-- Material for this task --
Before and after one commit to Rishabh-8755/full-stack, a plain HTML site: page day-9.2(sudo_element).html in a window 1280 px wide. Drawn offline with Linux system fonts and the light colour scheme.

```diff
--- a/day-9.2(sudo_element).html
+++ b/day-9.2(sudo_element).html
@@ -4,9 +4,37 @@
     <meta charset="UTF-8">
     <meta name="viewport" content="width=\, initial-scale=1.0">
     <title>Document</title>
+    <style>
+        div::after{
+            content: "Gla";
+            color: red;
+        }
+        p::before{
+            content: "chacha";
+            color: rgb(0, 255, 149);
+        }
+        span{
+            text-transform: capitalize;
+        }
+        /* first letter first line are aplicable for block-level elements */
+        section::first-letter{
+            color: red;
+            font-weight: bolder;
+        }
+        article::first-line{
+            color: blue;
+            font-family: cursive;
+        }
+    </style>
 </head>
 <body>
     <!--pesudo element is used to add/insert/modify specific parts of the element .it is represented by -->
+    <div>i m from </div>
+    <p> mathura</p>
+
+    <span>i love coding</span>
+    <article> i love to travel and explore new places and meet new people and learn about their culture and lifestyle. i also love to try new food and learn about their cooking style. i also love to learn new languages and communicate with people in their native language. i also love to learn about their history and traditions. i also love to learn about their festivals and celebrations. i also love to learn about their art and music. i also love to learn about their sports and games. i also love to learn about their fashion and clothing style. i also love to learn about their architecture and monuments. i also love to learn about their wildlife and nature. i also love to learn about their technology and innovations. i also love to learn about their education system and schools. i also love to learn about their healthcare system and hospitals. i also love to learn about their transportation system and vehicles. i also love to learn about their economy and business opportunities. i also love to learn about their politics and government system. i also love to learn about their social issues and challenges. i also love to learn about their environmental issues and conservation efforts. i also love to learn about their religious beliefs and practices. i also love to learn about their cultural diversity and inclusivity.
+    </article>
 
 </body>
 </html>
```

-- Exercise objective --
Show all lines from the records above where the word "first" occurs.

-- Task output --
+        /* first letter first line are aplicable for block-level elements */
+        section::first-letter{
+        article::first-line{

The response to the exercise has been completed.